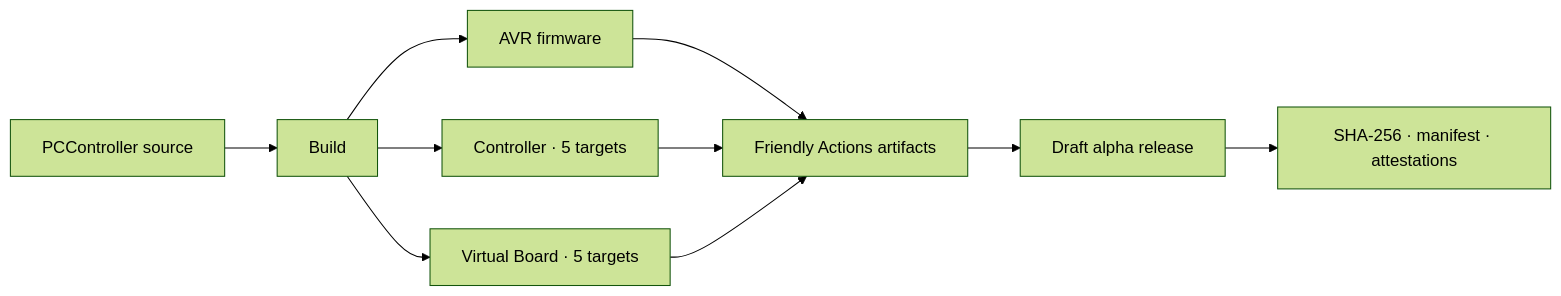
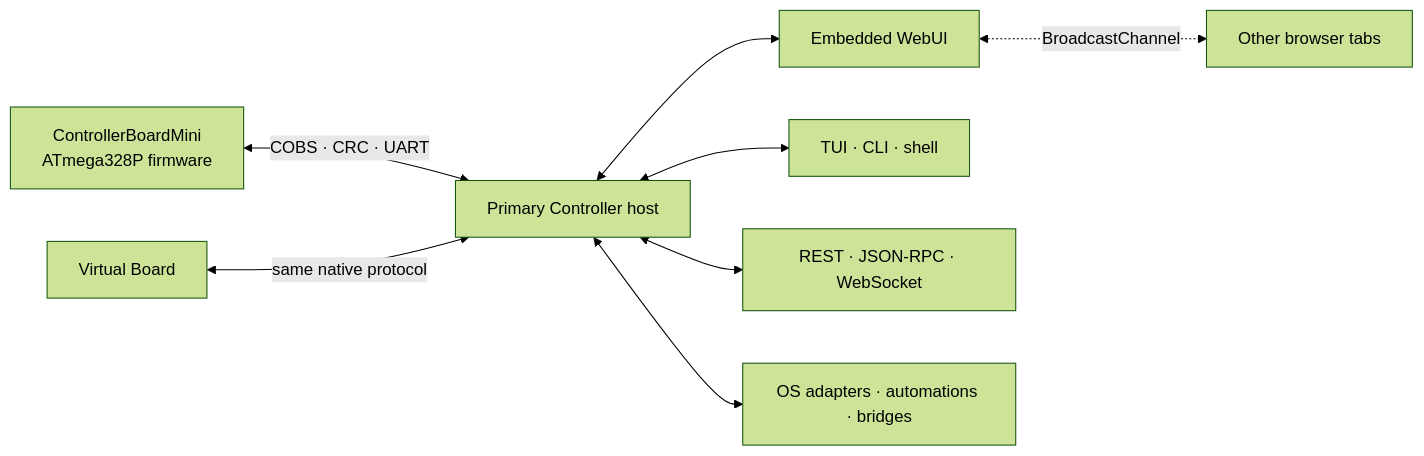
One commit to atomicdeploy/PCController changed the diagram in README.md. Above: the diagram before and after it, drawn with Mermaid (forest theme). The commit also changed other lines of this file and 463 other files, not shown here.

````diff
--- a/README.md
+++ b/README.md
@@ -89,12 +67,10 @@
 ```mermaid
 flowchart LR
-    S["PCController source"] --> B["Build"]
-    B --> F["AVR firmware"]
-    B --> C["Controller · 5 targets"]
-    B --> V["Virtual Board · 5 targets"]
-    F --> A["Friendly Actions artifacts"]
-    C --> A
-    V --> A
-    A --> R["Draft alpha release"]
-    R --> I["SHA-256 · manifest · attestations"]
+    B["ControllerBoardMini\nATmega328P firmware"] <-->|"COBS · CRC · UART"| P["Primary Controller host"]
+    P <--> W["Embedded WebUI"]
+    P <--> T["TUI · CLI · shell"]
+    P <--> A["REST · JSON-RPC · WebSocket"]
+    P <--> O["OS adapters · automations · bridges"]
+    V["Virtual Board"] <-->|"same native protocol"| P
+    W <-.->|"BroadcastChannel"| W2["Other browser tabs"]
 ```
````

——

## EXERCISE DESCRIPTION
In the answer, all of the material should appear exactly as given, with no picture carried over.

## RESPONSE
One commit to atomicdeploy/PCController changed the diagram in README.md. Above: the diagram before and after it, drawn with Mermaid (forest theme). The commit also changed other lines of this file and 463 other files, not shown here.

````diff
--- a/README.md
+++ b/README.md
@@ -89,12 +67,10 @@
 ```mermaid
 flowchart LR
-    S["PCController source"] --> B["Build"]
-    B --> F["AVR firmware"]
-    B --> C["Controller · 5 targets"]
-    B --> V["Virtual Board · 5 targets"]
-    F --> A["Friendly Actions artifacts"]
-    C --> A
-    V --> A
-    A --> R["Draft alpha release"]
-    R --> I["SHA-256 · manifest · attestations"]
+    B["ControllerBoardMini\nATmega328P firmware"] <-->|"COBS · CRC · UART"| P["Primary Controller host"]
+    P <--> W["Embedded WebUI"]
+    P <--> T["TUI · CLI · shell"]
+    P <--> A["REST · JSON-RPC · WebSocket"]
+    P <--> O["OS adapters · automations · bridges"]
+    V["Virtual Board"] <-->|"same native protocol"| P
+    W <-.->|"BroadcastChannel"| W2["Other browser tabs"]
 ```
````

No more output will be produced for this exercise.